Microsoft’s discontinued support for IE 8, 9 and 10 accelerates enterprise adoption of new browsers and subsequently ushers in the dawn of HTML5 video as the dominant standard for enterprise content.
Microsoft recently announced discontinued support for Internet Explorer 8, 9 and 10. While the Redmond, Washington-based software giant has positioned this as a security and support-driven decision, there is a broader implication for the enterprise video market. Officially cutting ties with the older versions of Internet Explorer ushers in the dawn of HTML5 video as the dominant standard for enterprise content.
What does this mean on the surface?
Microsoft is acting to accelerate enterprise migration to the new Microsoft browsers to avoid continued investment into maintaining outdated editions – editions that are increasingly exploited by hackers and are no longer a piece of Microsoft’s strategic game plan. Interestingly, this action is as predictable as it is unexpected.
It’s predictable because we’ve already seen this behavior from Microsoft. In July, Microsoft incentivized their customers by offering free upgrades to their then newly released operating system, Windows 10, and subsequently a new default browser, Microsoft Edge.
Yet, it’s also shocking because many enterprises have deep integrations with IE 8, 9 and 10. Over the course of time, companies have built large, complex systems designed specifically for one of these older versions. As such, the substantial resources required for updating their systems and browsers to IE 11/Edge has kept many enterprises from updating up to this point.
What are the implications for enterprise video?
In one sense, IT organizations are having their hands forced. With Microsoft no longer providing security updates and patches for IE 8, 9 and 10, enterprises have to move quickly or leave themselves vulnerable to security breaches.
In another sense, once running IE 11/Edge, enterprises now have access to a video technology that was heretofore unavailable. IE 8, 9 and 10 did not support HTML5 without a plugin. The only option was Flash video.

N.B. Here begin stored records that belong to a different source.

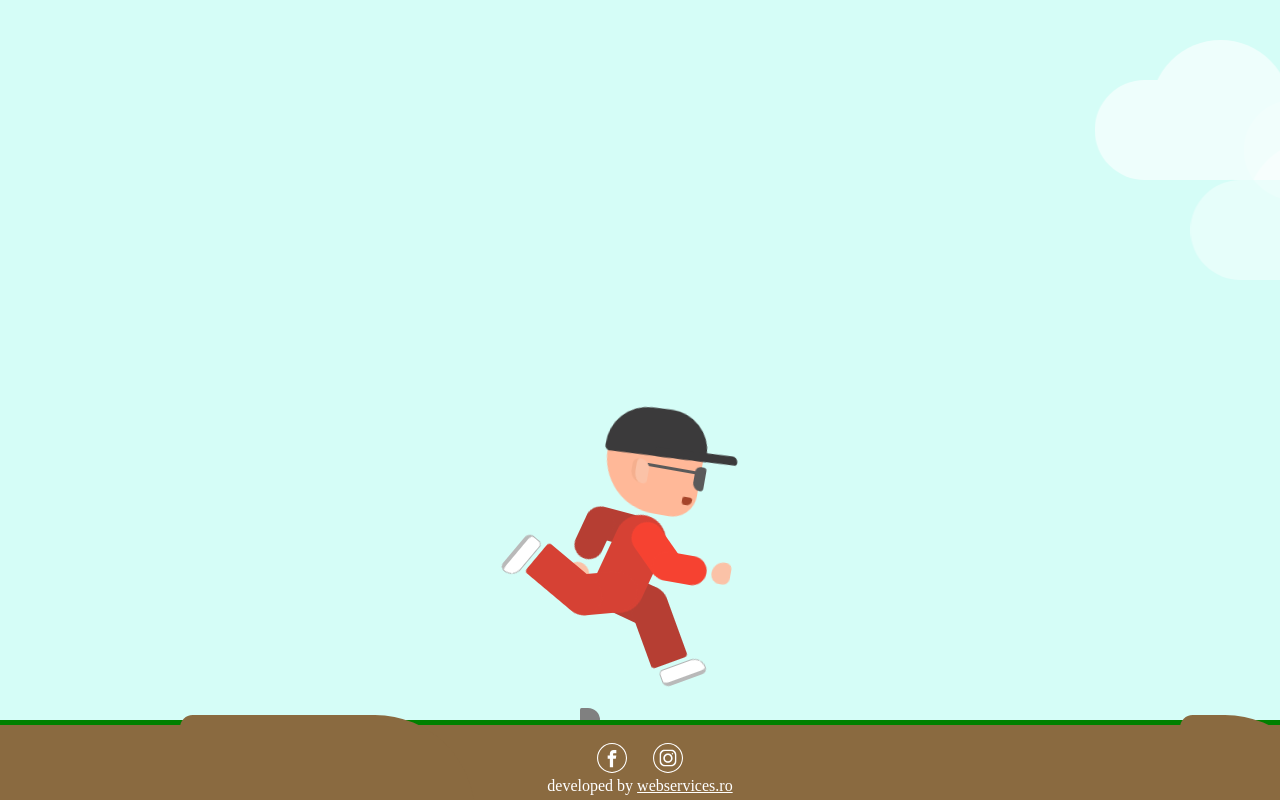
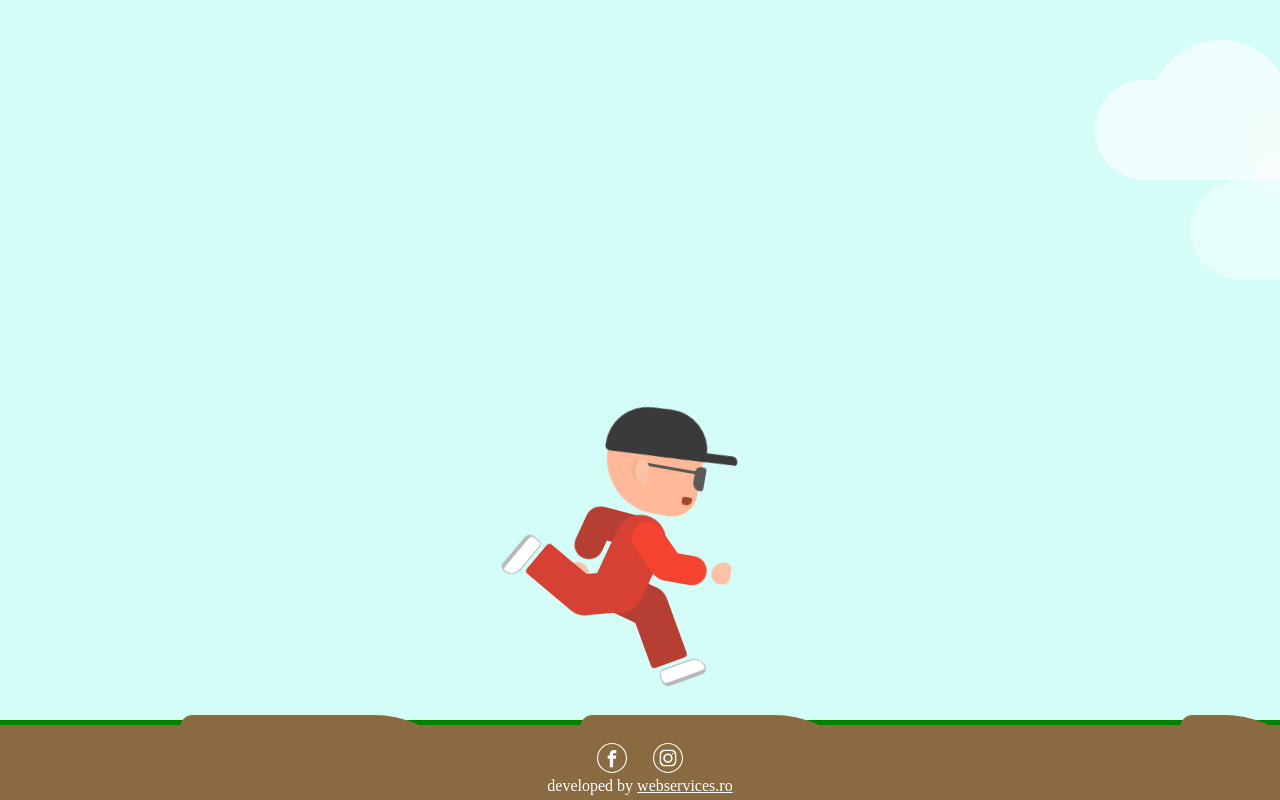
Before and after one commit to alexbran8/alergampentruviata, a React (Create React App) app: page / in a window 1280 px wide. Built offline with nearby package versions, Linux system fonts and the light colour scheme.

Commit message:
deplpoy pipeline update

```diff
--- a/package.json
+++ b/package.json
@@ -7,7 +7,6 @@
     "@testing-library/jest-dom": "^5.16.5",
     "@testing-library/react": "^13.4.0",
     "@testing-library/user-event": "^13.5.0",
-    "gh-pages": "^5.0.0",
     "react": "^18.2.0",
     "react-dom": "^18.2.0",
     "react-scripts": "5.0.1",
@@ -17,9 +16,7 @@
     "start": "react-scripts start",
     "build": "react-scripts build",
     "test": "react-scripts test",
-    "eject": "react-scripts eject",
-    "predeploy": "npm run build",
-    "deploy": "gh-pages -d build"
+    "eject": "react-scripts eject"
   },
   "eslintConfig": {
     "extends": [
--- a/src/pages/Home/index.styling.css
+++ b/src/pages/Home/index.styling.css
@@ -410,12 +410,9 @@ body {
 }
 
 .rock.rk3{
-    background-color: gray;
-	top: -12px;
-    height: 12px;
+	top: -5px;
 	left: 1300px;
-	width: 20px;
-    z-index: -2;
+	width: 295px;
 	border-radius: 14px 110px 0px 0px;
 }
 
@@ -423,15 +420,6 @@ body {
 	top: -5px;
 	left: 1900px;
 	width: 145px;
-	border-radius: 14px 110px 0px 0px;
-}
-
-.rock.rk5{
-    background-color: blue;
-	top: -5px;
-    height: 5px;
-	left: 100px;
-	width: 100px;
 	border-radius: 14px 110px 0px 0px;
 }
 
```
Also changed, not shown: 1 other file (tests, documents, lock files or other folders).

With underlying support for HTML5 in IE 11/Edge, enterprises can choose between Flash video and HTML5.
The migration to modern browsers will not hinder the current use and deployment of Flash because it is still supported on IE 11/Edge, but the option is there going forward. And it’s really not a tough decision to make.

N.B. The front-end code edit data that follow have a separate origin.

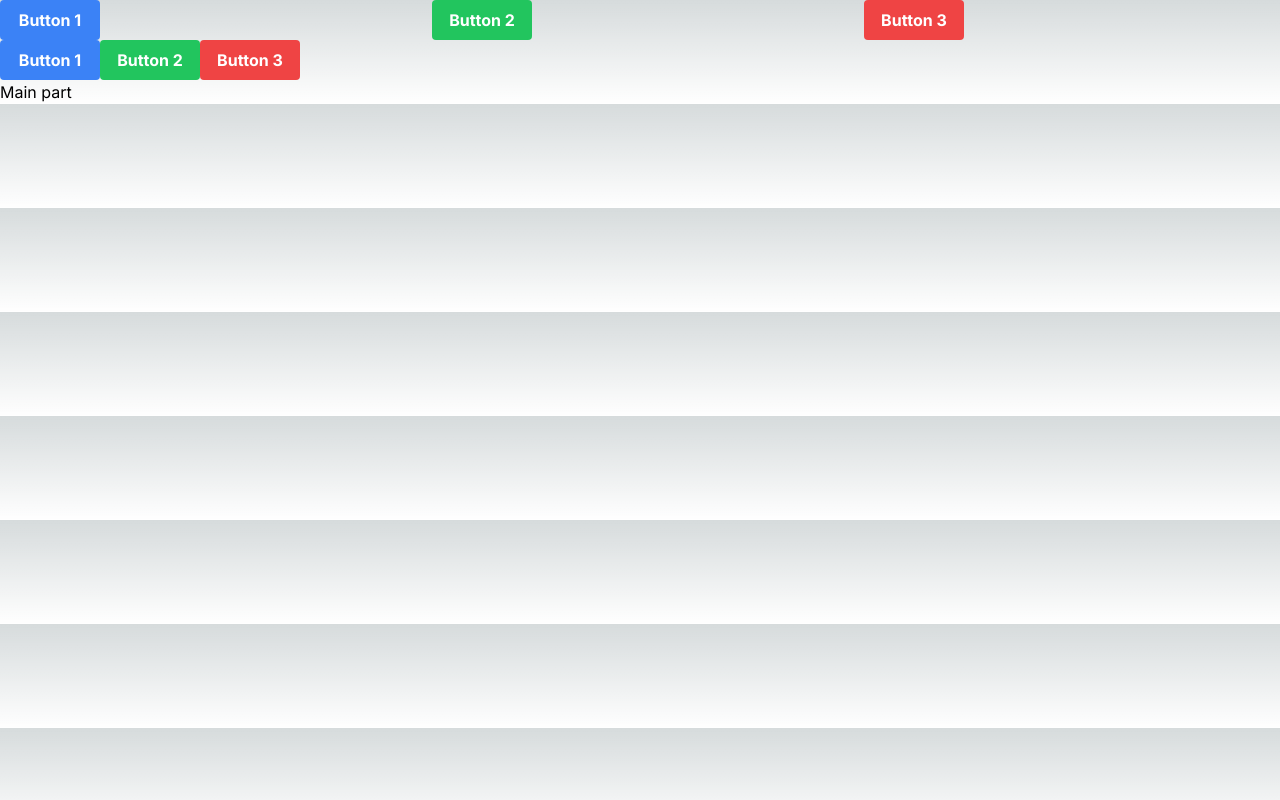
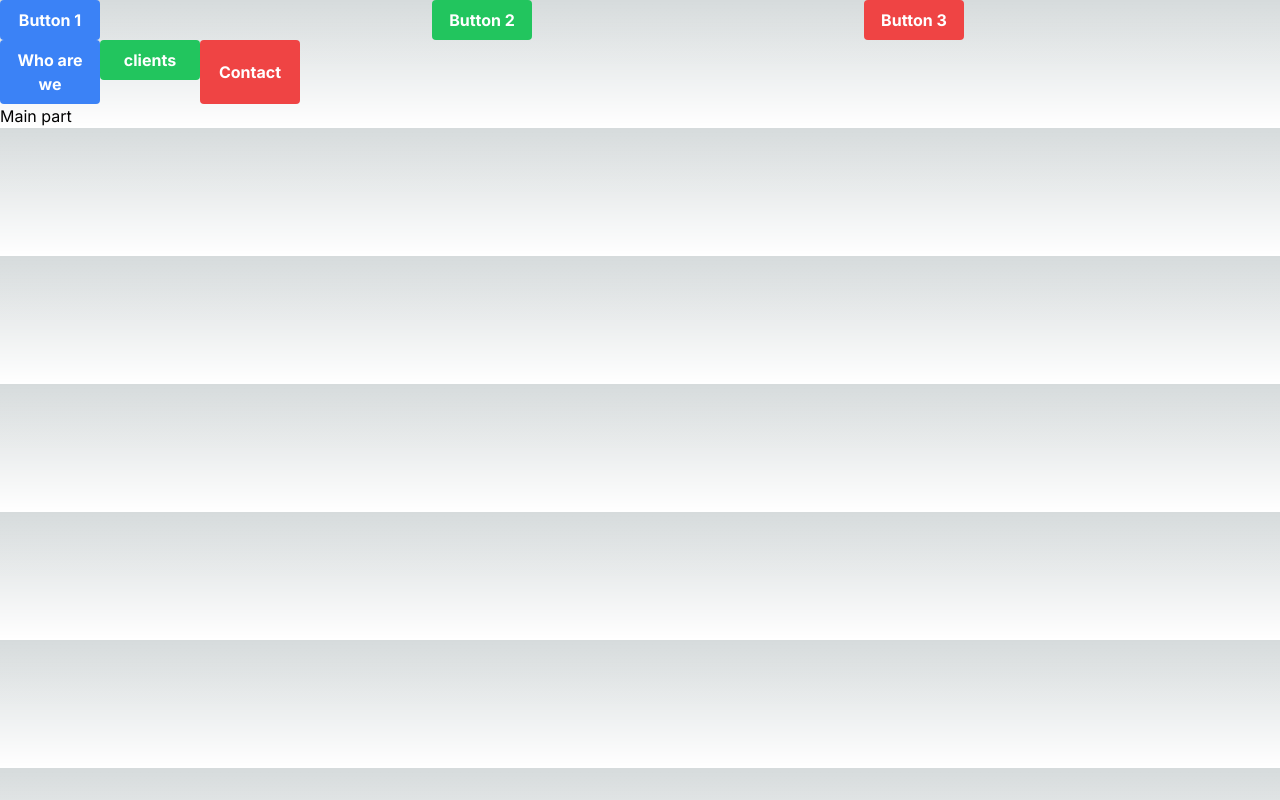
Before and after one commit to mdnelles/nextjs-boiler-products, a Next.js app: page / in a window 1280 px wide. Built offline with nearby package versions, Linux system fonts and the light colour scheme.

Commit message:
update the button action

```diff
--- a/src/app/components/NavButAlignLeft.tsx
+++ b/src/app/components/NavButAlignLeft.tsx
@@ -1,25 +1,41 @@
+import Link from "next/link";
+import router from "next/router";
 import React from "react";
 
 const ButtonContainer: React.FC = () => {
+   const handleWho = () => {
+      // Route user to /who
+      router.push("/who");
+   };
+
+   const handleContact = () => {
+      // Route user to /contact
+      router.push("/contact");
+   };
+
    return (
       <div className='flex'>
          <button
             className='bg-blue-500 hover:bg-blue-600 text-white font-bold py-2 px-4 rounded'
             style={{ width: "100px" }}
+            onClick={handleWho}
          >
-            Button 1
+            Who are we
          </button>
-         <button
-            className='bg-green-500 hover:bg-green-600 text-white font-bold py-2 px-4 rounded'
-            style={{ width: "100px" }}
-         >
-            Button 2
-         </button>
+         <Link href='/contact'>
+            <button
+               className='bg-green-500 hover:bg-green-600 text-white font-bold py-2 px-4 rounded'
+               style={{ width: "100px" }}
+            >
+               clients
+            </button>
+         </Link>
          <button
             className='bg-red-500 hover:bg-red-600 text-white font-bold py-2 px-4 rounded'
             style={{ width: "100px" }}
+            onClick={handleContact}
          >
-            Button 3
+            Contact
          </button>
       </div>
    );
```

HTML5 has a number of technical advantages over Flash, such as native support for all desktop and mobile operating systems/platforms, as well as better performance with lower CPU utilization on Apple and mobile devices.
Due to the technical advantages of HTML5, and the major security concerns associated with Flash, the underlying HTML5 video support enabled through migration to IE 11/Edge will make Flash the least attractive option going forward.

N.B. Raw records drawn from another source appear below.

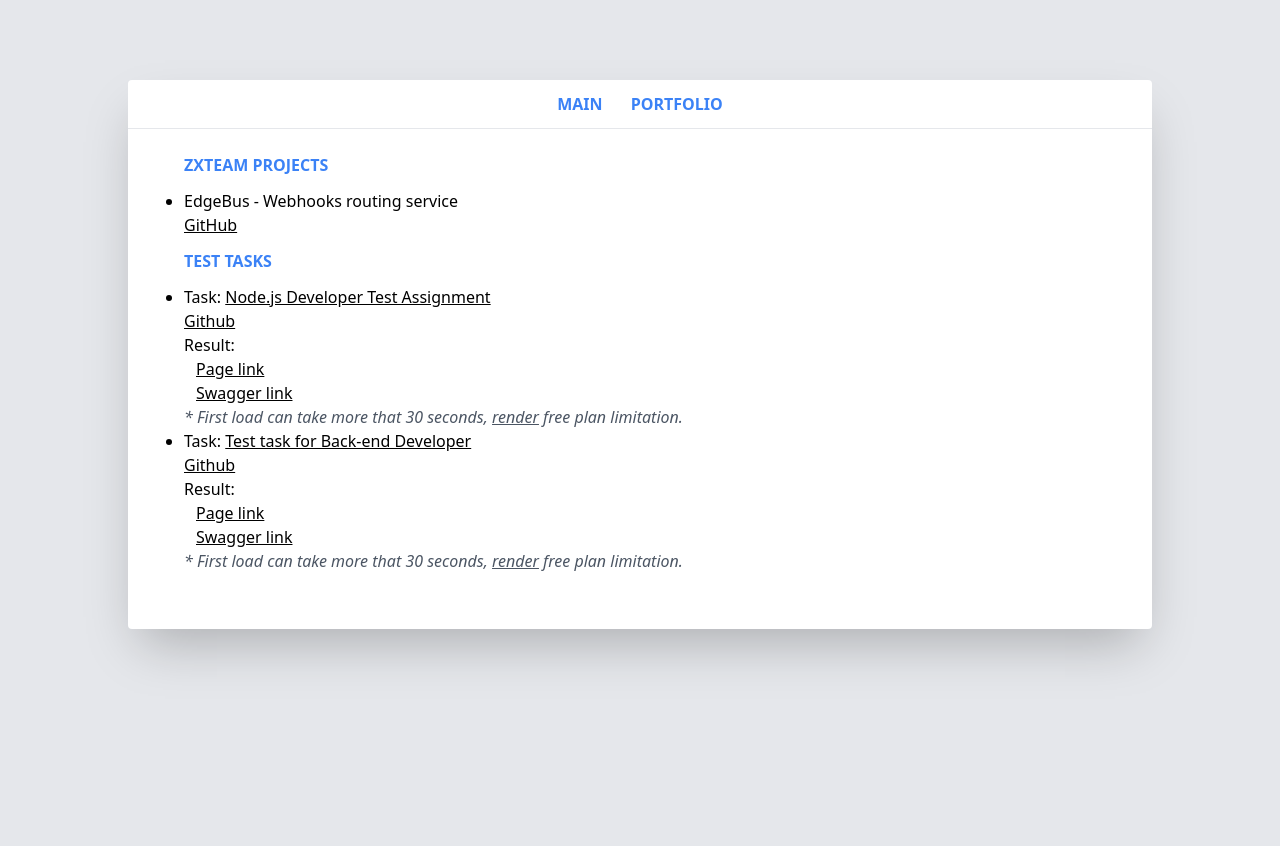
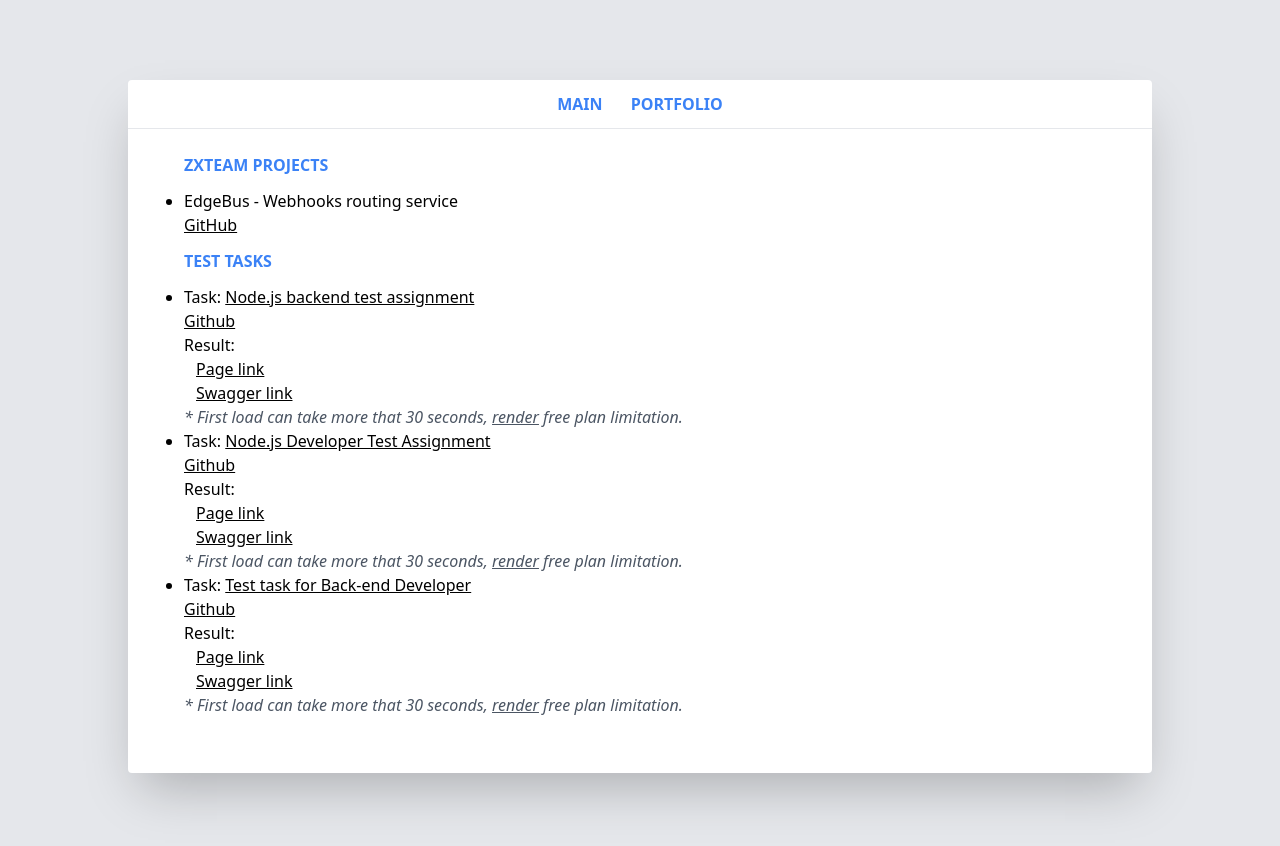
Before and after one commit to toliankir/site, a website: page docs/portfolio.html in a window 1280 px wide. Before the commit the page ends 800 px from the top, so only its background shows below. Drawn offline with Linux system fonts and the light colour scheme.

Commit message:
Add test task

```diff
--- a/docs/portfolio.html
+++ b/docs/portfolio.html
@@ -30,6 +30,28 @@
 
                 <p class="uppercase font-bold text-blue-500 my-3">Test tasks</p>
                 <ul class="list-disc">
+                    <li>
+                        <ul>
+                            <li>
+                                Task: <a target=”_blank” class="underline hover:text-gray-600"
+                                    href="https://github.com/toliankir/test_task20240318/blob/doc/Node.js%20backend%20test%20assignment.pdf">Node.js backend test assignment</a>
+                            </li>
+                            <li><a target=”_blank” class="underline hover:text-gray-600"
+                                    href="https://github.com/toliankir/test_task20240318/">Github</a></li>
+                            <li>Result:
+                                <ul class="ml-3">
+                                    <li><a target=”_blank” class="underline hover:text-gray-600"
+                                            href="https://test-task20240318-front.onrender.com">Page link</a></li>
+                                    <li><a target=”_blank” class="underline hover:text-gray-600"
+                                            href="https://test-task20240318.onrender.com/api-doc">Swagger
+                                            link</a></li>
+                                </ul>
+                            </li>
+                        </ul>
+                        <p class="italic text-gray-600">* First load can take more that 30 seconds, <a target=”_blank”
+                                class="underline hover:text-gray-600" href="https://render.com/">render</a> free plan
+                            limitation.</p>
+                    </li>
                     <li>
                         <ul>
                             <li>
```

Although HTML5 has been earmarked as the streaming protocol of the future, enterprise video vendors have been slow to adopt HTML5 video technology into their platforms because of a classic “chicken or the egg” situation.
Enterprise video vendors delayed development of HTML5 video solutions until the market justified it, i.e., until the majority of enterprise desktop browsers fully supported HTML5. On the other hand, with the market devoid of a compelling HTML5 solution, enterprises lacked the impetus to dedicate resources in global browser upgrades.
Vendors who designed their underlying architecture to support HTML5 are now best positioned in the enterprise video market – a market in which HTML5 video is destined to become the standard for enterprise video.